REQUIREMENT:
In how many lines of the records below does the word "await" appear? Answer with the number alone.

ENTRIES SHOWN:
..............................

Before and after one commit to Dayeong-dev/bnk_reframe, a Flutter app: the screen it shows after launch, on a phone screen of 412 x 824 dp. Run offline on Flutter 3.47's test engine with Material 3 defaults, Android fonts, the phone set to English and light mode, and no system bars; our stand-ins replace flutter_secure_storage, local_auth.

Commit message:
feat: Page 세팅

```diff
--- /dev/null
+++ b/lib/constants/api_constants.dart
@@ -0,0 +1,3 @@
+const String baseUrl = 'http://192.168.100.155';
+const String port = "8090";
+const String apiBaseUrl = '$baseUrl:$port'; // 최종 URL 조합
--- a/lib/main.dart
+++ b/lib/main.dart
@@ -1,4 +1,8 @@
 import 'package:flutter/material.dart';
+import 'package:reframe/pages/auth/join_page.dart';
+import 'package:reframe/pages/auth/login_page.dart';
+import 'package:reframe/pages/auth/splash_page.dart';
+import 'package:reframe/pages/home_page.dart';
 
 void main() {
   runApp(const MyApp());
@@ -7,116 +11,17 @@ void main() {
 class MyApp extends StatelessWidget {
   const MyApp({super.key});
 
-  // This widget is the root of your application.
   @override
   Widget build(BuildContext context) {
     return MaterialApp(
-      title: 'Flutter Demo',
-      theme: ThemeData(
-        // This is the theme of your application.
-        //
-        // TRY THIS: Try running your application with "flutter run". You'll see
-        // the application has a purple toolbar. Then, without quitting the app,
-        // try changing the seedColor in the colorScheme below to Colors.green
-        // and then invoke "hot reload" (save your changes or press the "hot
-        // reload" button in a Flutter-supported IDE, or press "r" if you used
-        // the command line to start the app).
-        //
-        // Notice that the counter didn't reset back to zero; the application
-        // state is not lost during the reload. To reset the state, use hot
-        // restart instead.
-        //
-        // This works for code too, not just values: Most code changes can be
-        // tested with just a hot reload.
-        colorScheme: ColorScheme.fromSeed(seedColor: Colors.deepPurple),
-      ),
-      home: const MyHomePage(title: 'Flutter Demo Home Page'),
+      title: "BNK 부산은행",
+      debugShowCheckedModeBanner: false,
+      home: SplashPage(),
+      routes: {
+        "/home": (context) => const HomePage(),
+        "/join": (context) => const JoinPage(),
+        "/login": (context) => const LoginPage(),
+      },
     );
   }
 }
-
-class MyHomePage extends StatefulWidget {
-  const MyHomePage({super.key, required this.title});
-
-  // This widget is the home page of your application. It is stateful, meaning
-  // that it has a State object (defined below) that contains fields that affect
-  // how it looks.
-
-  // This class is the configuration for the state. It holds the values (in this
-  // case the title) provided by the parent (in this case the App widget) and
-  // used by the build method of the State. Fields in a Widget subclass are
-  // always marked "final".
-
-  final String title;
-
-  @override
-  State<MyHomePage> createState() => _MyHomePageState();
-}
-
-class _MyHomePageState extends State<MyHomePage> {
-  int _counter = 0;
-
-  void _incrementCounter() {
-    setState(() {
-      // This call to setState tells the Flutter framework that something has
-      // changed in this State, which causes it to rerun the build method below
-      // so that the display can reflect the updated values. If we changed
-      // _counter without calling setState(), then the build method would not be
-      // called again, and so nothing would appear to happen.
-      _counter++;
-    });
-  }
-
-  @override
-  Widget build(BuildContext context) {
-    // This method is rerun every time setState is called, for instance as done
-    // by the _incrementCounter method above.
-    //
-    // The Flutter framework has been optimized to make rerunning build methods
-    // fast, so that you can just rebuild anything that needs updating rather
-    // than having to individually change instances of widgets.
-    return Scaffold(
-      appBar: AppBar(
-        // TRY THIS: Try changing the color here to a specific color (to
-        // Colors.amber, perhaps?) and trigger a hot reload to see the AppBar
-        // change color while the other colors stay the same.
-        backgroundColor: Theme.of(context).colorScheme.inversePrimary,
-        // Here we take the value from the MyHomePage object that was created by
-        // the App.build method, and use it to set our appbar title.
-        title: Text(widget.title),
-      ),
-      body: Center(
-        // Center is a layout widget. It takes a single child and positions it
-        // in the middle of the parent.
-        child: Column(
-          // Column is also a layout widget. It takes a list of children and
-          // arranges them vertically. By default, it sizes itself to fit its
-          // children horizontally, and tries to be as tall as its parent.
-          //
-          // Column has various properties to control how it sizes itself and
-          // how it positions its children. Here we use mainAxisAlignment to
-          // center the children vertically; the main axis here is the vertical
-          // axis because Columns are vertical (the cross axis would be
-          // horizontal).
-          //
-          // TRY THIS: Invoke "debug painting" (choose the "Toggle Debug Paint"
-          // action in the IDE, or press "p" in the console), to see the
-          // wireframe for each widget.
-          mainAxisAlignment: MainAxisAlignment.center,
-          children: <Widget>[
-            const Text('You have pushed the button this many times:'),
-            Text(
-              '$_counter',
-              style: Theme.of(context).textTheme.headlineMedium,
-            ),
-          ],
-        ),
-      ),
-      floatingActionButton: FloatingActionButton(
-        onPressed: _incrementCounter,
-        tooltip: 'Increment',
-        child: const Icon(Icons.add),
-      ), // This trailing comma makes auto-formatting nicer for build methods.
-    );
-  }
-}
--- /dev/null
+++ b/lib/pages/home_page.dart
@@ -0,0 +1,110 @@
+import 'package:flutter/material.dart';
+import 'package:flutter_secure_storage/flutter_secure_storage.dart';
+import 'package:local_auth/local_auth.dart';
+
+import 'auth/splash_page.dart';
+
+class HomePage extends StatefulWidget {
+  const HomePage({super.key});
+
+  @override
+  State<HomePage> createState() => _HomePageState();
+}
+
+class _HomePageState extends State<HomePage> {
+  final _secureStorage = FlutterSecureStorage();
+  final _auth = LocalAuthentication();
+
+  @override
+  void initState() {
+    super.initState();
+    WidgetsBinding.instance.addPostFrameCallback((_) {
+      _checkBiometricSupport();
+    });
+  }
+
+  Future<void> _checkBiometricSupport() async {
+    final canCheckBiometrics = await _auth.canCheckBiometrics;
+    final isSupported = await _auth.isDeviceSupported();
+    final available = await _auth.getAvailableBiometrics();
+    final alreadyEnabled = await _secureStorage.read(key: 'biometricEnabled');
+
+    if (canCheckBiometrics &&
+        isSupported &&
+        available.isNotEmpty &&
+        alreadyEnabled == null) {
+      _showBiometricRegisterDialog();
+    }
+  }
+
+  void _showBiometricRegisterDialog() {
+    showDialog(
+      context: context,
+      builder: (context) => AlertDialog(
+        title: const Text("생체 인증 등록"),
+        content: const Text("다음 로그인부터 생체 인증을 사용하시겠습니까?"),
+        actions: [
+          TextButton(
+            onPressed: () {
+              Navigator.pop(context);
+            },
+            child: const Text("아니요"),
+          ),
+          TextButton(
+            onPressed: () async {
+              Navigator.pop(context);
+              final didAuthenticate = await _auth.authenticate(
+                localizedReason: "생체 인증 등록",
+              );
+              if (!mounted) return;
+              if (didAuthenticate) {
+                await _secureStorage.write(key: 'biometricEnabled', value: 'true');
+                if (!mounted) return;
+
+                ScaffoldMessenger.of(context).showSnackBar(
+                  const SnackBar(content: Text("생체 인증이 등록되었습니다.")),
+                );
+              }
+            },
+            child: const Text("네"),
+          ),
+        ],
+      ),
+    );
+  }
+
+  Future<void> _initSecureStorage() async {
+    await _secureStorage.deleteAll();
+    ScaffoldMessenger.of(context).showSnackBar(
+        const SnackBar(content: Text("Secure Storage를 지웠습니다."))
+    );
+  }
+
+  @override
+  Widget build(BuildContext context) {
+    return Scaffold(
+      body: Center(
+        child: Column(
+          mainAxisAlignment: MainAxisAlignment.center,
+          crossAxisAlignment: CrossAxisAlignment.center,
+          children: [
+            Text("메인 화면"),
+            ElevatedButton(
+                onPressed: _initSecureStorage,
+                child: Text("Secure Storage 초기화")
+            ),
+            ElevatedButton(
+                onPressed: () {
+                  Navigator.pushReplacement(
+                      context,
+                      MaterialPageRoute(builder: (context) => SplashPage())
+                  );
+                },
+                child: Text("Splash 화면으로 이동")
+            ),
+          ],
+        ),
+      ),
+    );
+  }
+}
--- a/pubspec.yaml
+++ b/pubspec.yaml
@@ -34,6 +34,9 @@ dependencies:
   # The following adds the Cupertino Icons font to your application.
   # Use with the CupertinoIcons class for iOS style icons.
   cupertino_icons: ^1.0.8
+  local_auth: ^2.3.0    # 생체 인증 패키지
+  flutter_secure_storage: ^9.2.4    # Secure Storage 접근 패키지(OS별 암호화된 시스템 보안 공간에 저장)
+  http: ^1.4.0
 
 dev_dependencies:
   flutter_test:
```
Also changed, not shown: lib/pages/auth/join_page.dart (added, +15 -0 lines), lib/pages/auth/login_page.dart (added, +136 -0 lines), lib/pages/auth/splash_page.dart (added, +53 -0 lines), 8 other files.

..............................

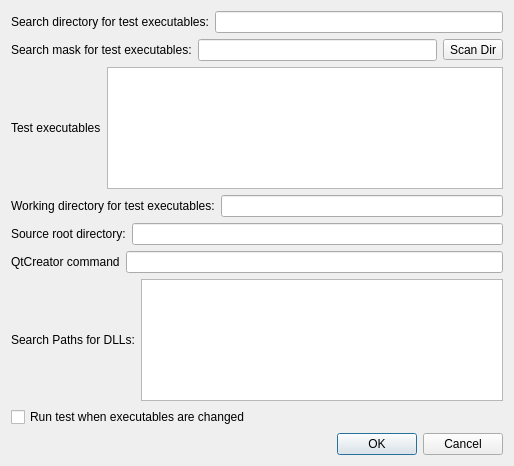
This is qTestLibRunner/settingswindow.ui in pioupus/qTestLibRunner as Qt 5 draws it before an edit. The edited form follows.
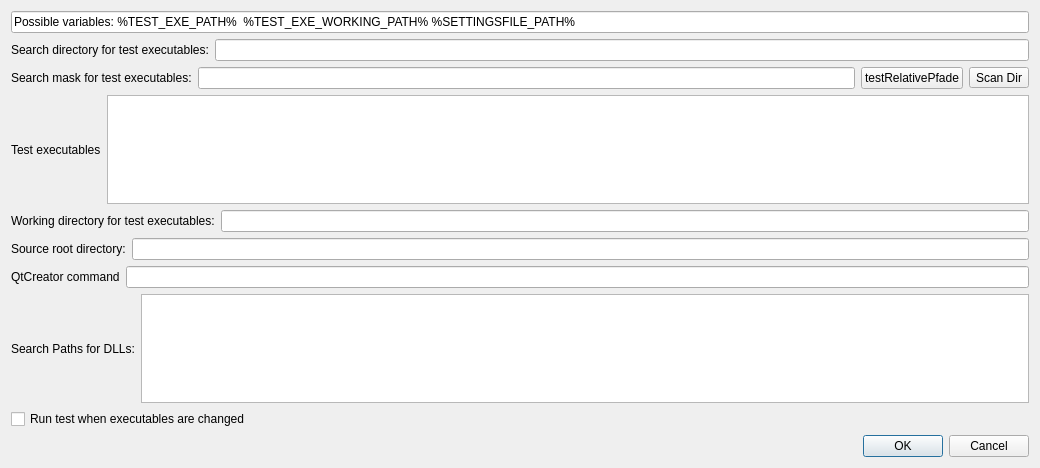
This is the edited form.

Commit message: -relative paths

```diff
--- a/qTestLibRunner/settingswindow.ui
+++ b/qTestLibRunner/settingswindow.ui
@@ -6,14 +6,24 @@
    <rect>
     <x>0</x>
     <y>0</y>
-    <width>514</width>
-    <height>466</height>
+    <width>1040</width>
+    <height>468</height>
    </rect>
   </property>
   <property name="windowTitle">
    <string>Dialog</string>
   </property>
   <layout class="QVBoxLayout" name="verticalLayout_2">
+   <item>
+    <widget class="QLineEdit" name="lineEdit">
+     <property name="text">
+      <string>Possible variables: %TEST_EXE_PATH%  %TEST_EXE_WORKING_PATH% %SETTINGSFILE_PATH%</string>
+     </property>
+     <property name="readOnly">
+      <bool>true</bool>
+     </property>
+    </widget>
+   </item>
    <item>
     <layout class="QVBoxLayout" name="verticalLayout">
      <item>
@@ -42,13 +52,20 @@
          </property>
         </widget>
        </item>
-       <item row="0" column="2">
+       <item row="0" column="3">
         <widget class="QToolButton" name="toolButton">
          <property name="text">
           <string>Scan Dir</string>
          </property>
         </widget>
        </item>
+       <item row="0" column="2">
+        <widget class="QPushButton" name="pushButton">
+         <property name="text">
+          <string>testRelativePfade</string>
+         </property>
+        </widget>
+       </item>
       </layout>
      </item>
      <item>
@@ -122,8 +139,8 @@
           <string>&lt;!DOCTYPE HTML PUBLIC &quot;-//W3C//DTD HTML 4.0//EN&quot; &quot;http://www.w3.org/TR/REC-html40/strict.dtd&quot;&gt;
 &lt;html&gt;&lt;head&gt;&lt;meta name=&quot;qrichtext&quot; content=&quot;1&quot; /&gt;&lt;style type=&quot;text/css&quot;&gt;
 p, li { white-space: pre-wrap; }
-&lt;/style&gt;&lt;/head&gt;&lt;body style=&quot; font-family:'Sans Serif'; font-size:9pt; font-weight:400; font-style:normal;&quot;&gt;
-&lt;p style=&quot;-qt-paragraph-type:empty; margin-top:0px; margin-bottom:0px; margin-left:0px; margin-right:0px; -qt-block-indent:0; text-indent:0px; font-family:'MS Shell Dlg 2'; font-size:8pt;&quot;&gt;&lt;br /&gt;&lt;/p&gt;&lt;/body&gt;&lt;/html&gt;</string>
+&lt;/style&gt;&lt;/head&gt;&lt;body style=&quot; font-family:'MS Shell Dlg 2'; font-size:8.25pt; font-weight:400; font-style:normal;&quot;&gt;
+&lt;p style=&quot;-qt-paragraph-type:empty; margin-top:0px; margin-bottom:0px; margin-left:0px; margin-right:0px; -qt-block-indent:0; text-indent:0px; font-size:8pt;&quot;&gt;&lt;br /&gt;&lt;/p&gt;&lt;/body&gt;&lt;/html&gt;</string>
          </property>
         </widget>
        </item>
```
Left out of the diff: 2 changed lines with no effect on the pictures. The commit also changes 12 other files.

..............................

OUTPUT BELOW:
7